Ideas & Debate

Why Kenya still attracts more banks despite tightened rules


It’s almost inconceivable opening a bank account without the option of digital interactions. FILE PHOTO | NMG

Kenya is still likely to attract more banks, especially global names, despite the Banking (Amendment) Act, 2016.

Just early last week, Central Bank of Kenya (CBK) disclosed intention to finalise the processing of licence applications for Dubai Islamic Bank and Mayfair Bank, two institutions that had already been granted an “approval in principle”—the former being the largest Islamic bank in the United Arab Emirates (UAE) by assets.

In November 2016, SBM Holdings Ltd, Mauritius’ second largest bank by assets, disclosed intention to acquire Fidelity Bank.

The Banking (Amendment) Act, 2016, which has literally transformed the banking sector into a closed-cube environment (by virtue of risk-pricing caps and deposit floors), has been largely designated, by different quarters, as investment-negative for the sector.

However, despite the closed-cube environment, the sector for a couple of reasons is still likely to attract new players.

First, the fact that mobile phone is driving financial inclusion de-elevates part of set-up costs, especially for new entrants keen on mass-market banking.

It’s totally different case for new entrants focusing on wholesale banking. There is no doubt that Kenya remains a global innovation hub for mobile financial services.

Mobile wallets such as M-Pesa have now created plug-in economy—allowing commercial banks to easily plug in and roll-out innovative branchless banking products as well as allowing customers to manipulate their bank accounts remotely.

It’s almost inconceivable opening a bank account without the option of signing up to digital interactions. And if your bank is not offering you digital access to your account, consider migrating elsewhere.

We are in 2017. As part of adjustments to the Banking (Amendment) Act 2016, banks have to be extremely efficient and I can’t see any other way other than digitisation of distribution.

Second, the cost of regulation in Kenya is still relatively low—compared to markets such as South Africa and Nigeria.
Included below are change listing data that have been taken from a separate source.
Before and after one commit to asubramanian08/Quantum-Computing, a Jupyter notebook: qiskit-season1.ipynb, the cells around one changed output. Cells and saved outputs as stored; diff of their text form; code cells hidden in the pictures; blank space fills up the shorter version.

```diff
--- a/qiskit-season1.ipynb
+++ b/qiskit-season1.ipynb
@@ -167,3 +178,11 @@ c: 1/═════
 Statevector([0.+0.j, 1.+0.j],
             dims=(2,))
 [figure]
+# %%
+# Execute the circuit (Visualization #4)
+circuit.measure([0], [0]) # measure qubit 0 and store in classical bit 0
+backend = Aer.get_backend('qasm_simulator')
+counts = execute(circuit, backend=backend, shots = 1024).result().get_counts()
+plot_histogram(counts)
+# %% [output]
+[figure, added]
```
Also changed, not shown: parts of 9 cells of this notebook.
For a start, you only need Sh1 billion to get hold of a licence.

Additionally, the regulatory environment still draws most of its prudential guidelines from Basel II—which means no those tough domestic ring-fencing rules, no elevated balance buffers against those complex derivatives whose underlying assets are loosely cobbled together sub-prime assets; and no thickly reinforced firewall between core commercial operations and risky trading activities.

Third, Kenya’s accomodative capital account regulations offer immense capital passporting opportunities for new entrants seeking to play the region.

Essentially, by setting up shop in Kenya, a bank can easily externalise its balance sheet across the region. The EAC region is still considered to be the continent’s largest intra-trader, hence offers a lot of trade financing opportunities.

Fourth, Kenya’s market is niche-driven, and we often talk of niche leaders rather than market leaders. This allows a new entrant to shoot trade into a specific target market where its core strength lies, avoiding broad market’s elevated costs.

Finally, the upcoming commercialisation of oil find will also attract larger balance sheets given the heavy upstream financing. Effectively, barring extreme regulations, I still expect to see new players.